Pick out each line below containing "June".

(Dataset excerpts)
%%
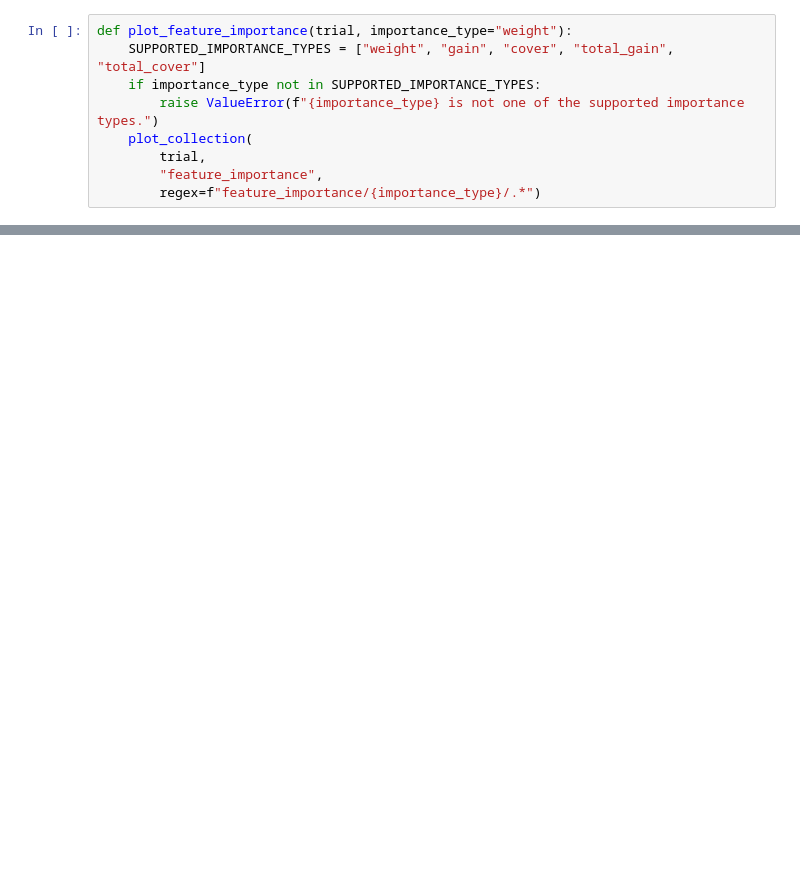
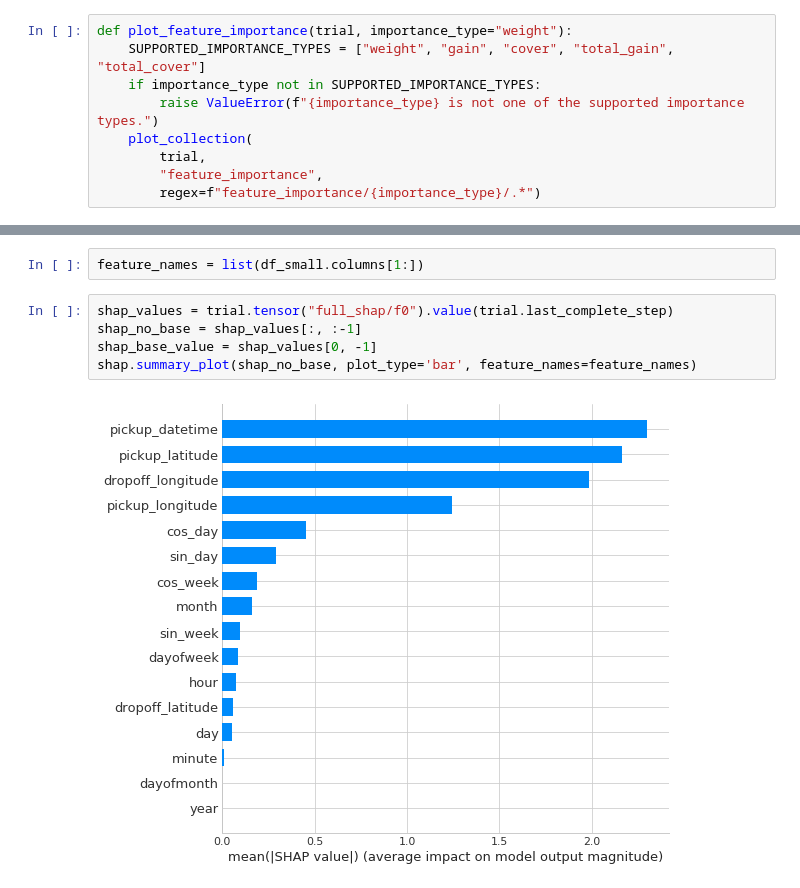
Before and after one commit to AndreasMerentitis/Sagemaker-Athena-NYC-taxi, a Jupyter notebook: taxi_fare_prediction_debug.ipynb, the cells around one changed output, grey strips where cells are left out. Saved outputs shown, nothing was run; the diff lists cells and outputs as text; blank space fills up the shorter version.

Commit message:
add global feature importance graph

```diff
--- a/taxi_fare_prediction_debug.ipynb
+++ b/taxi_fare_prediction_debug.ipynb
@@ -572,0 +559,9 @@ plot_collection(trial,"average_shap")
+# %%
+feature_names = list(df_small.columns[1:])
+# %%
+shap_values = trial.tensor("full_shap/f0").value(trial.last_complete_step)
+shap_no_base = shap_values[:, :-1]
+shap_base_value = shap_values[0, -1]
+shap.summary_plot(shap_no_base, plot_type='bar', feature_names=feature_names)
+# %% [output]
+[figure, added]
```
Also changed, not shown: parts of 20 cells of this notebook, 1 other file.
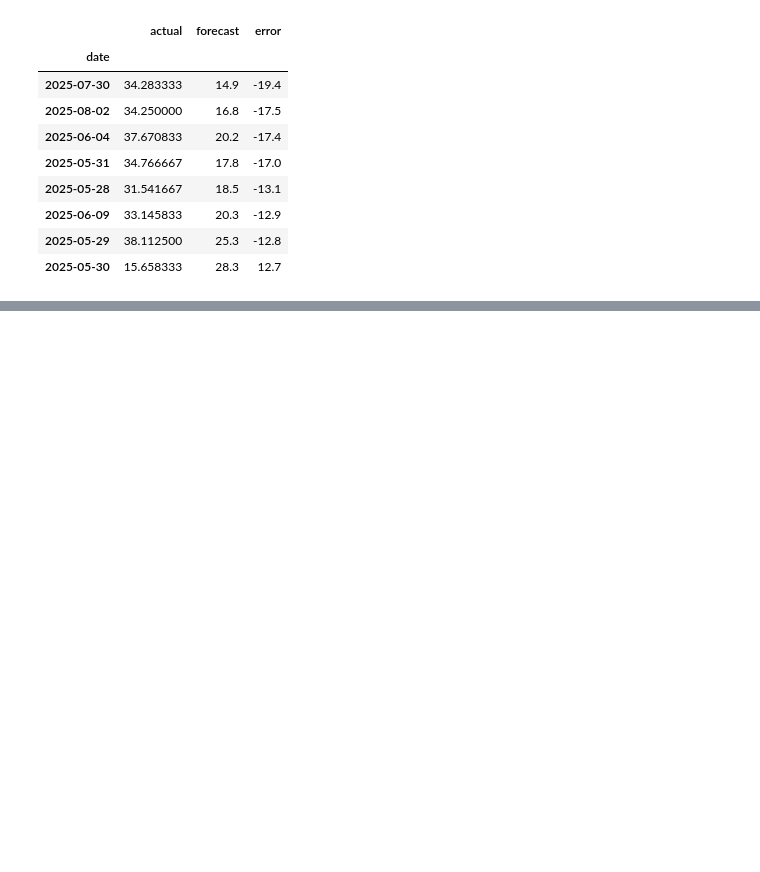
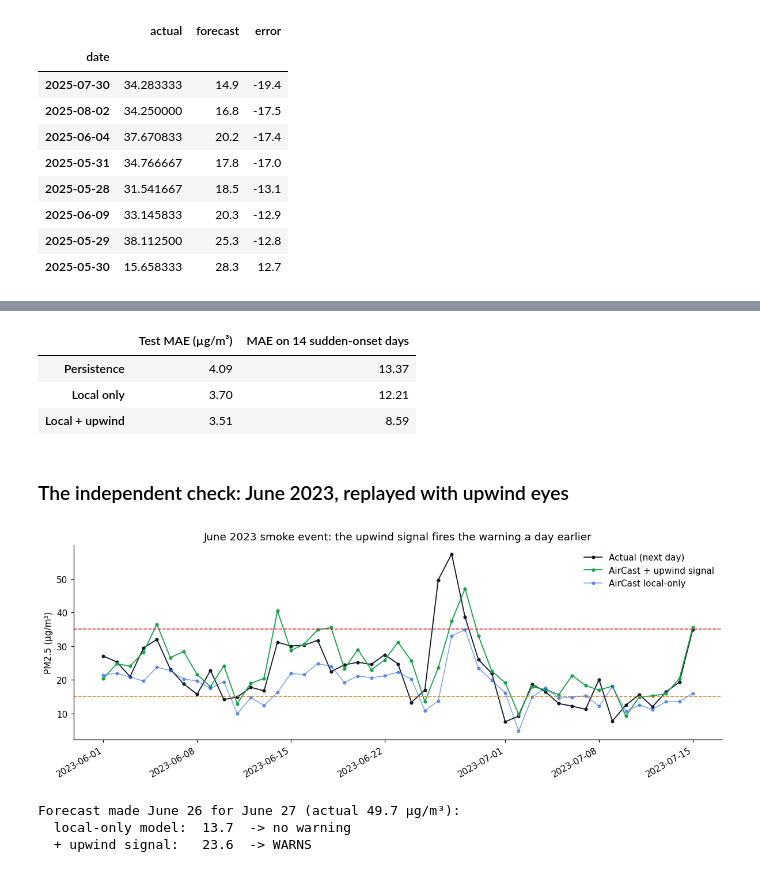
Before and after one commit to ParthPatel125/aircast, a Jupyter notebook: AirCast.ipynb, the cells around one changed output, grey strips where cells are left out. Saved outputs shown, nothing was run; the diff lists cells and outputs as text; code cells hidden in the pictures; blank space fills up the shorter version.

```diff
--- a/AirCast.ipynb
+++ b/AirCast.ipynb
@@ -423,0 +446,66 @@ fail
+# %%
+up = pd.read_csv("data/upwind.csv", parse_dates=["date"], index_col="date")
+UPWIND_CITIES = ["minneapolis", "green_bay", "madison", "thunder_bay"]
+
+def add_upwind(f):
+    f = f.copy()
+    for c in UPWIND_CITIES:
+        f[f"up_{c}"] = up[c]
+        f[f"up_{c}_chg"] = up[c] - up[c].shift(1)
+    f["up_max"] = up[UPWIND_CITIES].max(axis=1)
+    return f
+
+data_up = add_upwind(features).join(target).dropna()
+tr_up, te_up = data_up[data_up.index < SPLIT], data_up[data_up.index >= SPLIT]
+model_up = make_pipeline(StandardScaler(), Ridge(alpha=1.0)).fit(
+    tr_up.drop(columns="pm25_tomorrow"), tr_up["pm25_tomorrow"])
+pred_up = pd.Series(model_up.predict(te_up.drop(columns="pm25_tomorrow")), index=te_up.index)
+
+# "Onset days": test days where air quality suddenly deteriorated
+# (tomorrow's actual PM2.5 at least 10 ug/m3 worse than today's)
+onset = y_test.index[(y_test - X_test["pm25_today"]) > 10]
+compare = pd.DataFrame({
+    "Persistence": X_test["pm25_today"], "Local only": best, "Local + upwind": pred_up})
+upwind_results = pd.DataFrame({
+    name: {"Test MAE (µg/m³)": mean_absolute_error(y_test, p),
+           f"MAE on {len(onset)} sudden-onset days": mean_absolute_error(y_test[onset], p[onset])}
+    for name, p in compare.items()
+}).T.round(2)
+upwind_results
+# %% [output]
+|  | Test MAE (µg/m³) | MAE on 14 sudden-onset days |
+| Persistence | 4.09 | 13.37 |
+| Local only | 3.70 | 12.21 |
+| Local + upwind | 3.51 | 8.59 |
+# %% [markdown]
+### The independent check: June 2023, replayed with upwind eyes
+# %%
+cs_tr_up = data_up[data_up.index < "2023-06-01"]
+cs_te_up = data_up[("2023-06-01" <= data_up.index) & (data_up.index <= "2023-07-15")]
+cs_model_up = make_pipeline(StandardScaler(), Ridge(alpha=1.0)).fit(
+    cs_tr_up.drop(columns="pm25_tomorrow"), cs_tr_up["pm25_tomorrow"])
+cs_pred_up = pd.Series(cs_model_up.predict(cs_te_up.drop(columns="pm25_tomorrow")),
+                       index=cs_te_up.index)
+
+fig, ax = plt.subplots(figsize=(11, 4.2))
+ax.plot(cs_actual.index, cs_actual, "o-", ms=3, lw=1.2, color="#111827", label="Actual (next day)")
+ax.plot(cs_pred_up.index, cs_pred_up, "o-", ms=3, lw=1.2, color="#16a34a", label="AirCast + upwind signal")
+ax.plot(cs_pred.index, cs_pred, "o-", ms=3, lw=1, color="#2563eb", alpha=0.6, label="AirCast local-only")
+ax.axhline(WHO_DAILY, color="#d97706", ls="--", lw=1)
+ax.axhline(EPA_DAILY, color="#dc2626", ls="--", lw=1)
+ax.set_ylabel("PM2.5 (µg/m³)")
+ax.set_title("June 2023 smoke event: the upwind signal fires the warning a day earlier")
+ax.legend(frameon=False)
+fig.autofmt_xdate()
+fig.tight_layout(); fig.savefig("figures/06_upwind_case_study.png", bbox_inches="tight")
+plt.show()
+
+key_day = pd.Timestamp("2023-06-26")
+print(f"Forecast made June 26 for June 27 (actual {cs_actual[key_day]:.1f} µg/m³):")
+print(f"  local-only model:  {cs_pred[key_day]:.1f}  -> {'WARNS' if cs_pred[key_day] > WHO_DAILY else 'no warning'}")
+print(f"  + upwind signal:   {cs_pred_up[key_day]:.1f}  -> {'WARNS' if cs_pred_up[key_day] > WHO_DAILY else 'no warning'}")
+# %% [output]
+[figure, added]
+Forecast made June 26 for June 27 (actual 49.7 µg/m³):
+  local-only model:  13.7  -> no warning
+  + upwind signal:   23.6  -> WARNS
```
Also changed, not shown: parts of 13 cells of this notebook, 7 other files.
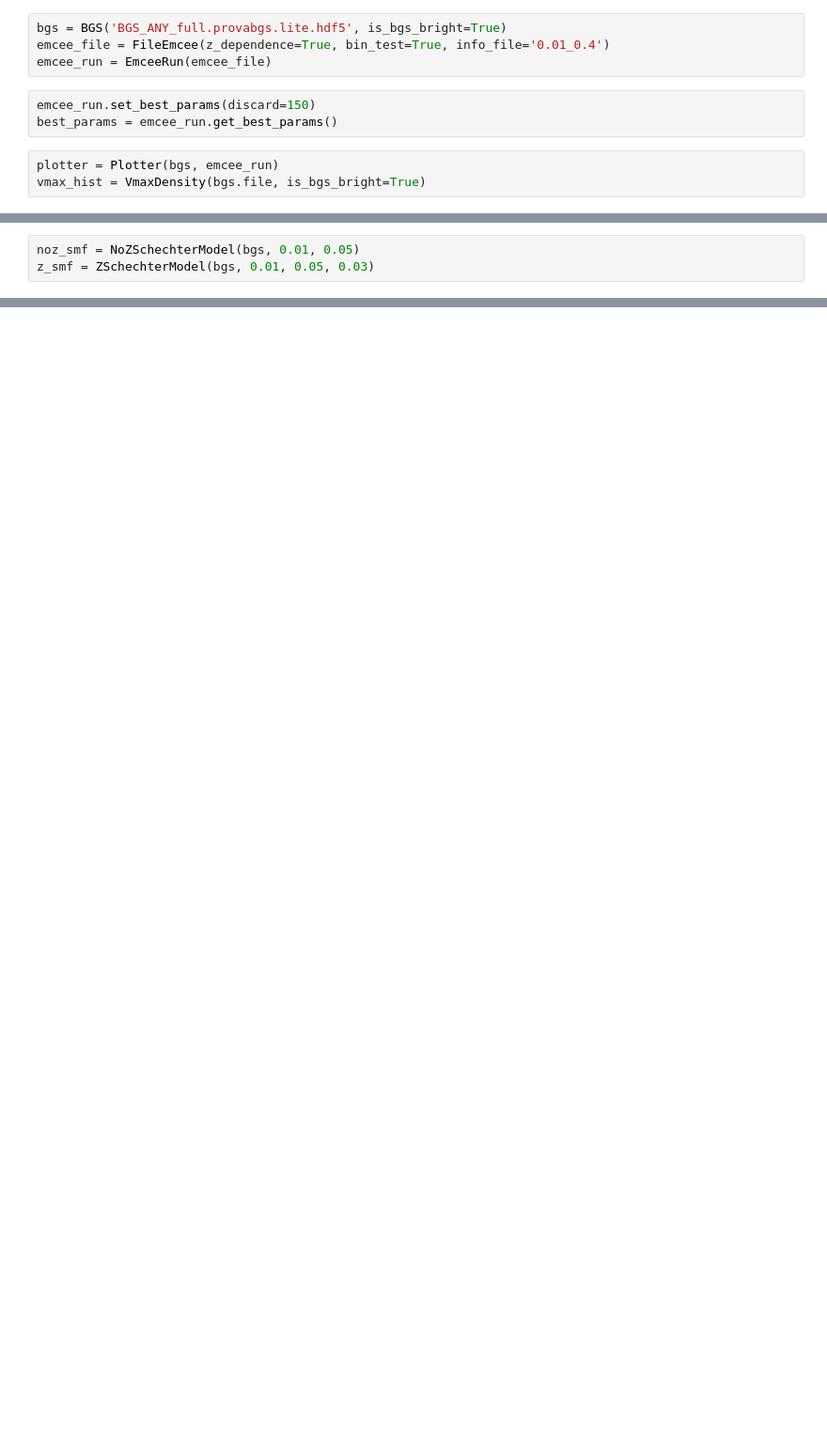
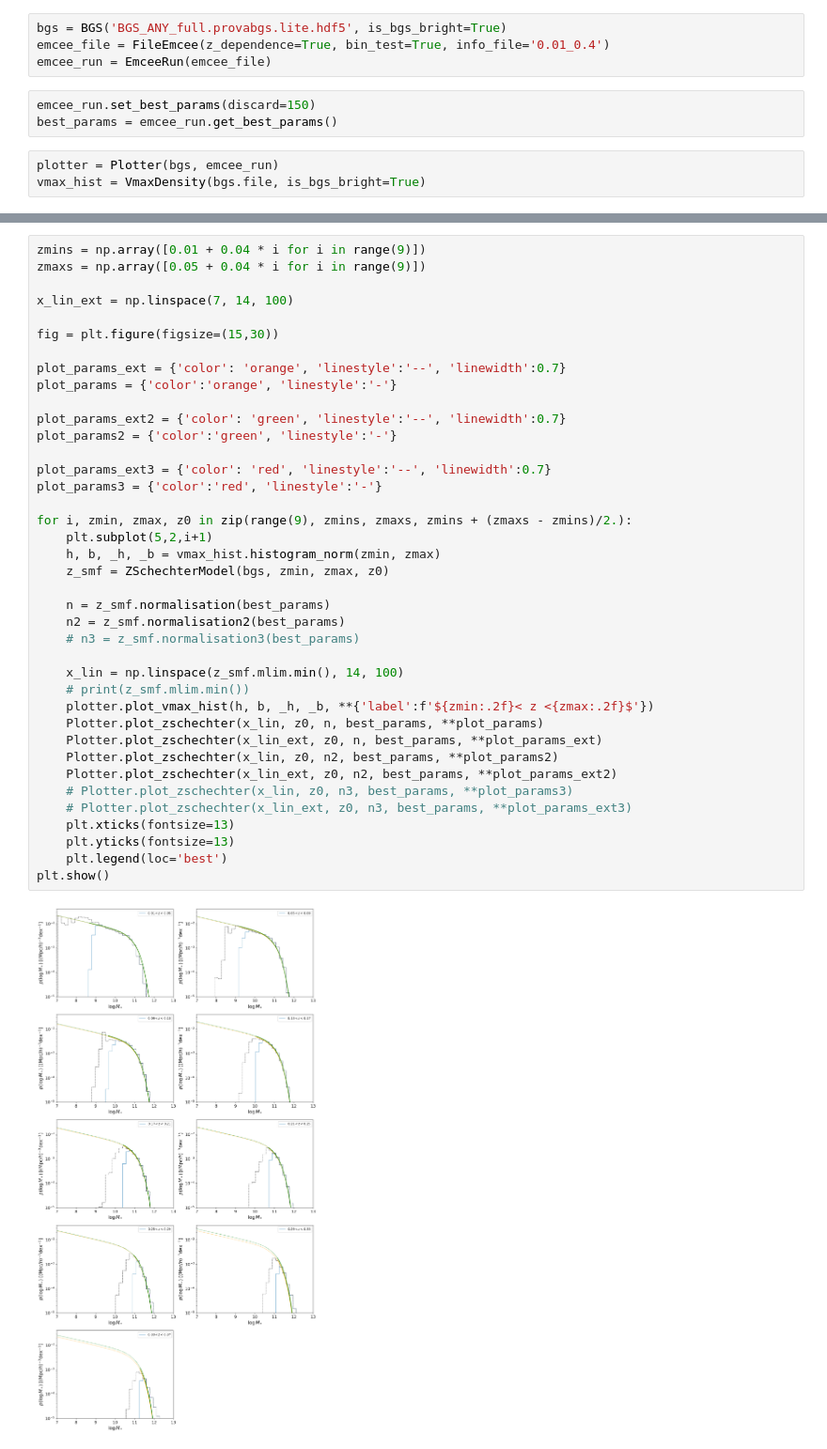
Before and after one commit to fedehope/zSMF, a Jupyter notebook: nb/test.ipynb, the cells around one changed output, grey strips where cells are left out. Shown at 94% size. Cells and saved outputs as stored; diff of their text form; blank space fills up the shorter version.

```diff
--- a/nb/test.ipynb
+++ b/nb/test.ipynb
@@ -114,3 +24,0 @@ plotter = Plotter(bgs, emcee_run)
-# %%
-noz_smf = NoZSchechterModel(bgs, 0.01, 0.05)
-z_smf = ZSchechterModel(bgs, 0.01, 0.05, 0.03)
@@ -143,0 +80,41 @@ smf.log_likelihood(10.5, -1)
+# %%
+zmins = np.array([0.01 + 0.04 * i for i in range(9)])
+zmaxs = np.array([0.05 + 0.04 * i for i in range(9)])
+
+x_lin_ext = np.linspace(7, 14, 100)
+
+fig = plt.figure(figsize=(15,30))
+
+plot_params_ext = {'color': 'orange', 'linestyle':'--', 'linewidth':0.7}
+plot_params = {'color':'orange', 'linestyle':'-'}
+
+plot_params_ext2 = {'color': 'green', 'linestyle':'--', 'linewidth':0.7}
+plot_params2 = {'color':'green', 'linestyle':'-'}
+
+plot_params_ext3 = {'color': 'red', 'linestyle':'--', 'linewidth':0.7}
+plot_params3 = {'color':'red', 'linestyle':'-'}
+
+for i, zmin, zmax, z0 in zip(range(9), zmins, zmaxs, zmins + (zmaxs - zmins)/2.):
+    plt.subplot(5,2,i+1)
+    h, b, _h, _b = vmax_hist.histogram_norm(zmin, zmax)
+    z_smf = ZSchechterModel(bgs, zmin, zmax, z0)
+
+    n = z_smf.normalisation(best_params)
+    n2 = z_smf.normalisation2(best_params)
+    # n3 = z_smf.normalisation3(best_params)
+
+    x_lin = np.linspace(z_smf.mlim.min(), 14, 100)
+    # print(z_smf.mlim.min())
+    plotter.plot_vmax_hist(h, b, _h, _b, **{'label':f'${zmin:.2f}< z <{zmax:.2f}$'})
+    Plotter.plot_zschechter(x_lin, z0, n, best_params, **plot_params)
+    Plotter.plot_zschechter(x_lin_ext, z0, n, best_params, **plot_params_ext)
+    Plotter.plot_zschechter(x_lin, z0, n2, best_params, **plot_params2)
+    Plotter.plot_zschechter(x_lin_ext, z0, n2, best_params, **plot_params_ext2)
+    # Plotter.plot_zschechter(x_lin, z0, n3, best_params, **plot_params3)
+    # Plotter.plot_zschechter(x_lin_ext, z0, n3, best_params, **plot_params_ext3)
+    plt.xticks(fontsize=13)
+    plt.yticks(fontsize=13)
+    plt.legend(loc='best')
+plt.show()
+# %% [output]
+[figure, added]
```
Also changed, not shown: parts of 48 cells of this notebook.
%%
* _Written reply_:
+### The independent check: June 2023, replayed with upwind eyes
+ax.set_title("June 2023 smoke event: the upwind signal fires the warning a day earlier")
+print(f"Forecast made June 26 for June 27 (actual {cs_actual[key_day]:.1f} µg/m³):")
+Forecast made June 26 for June 27 (actual 49.7 µg/m³):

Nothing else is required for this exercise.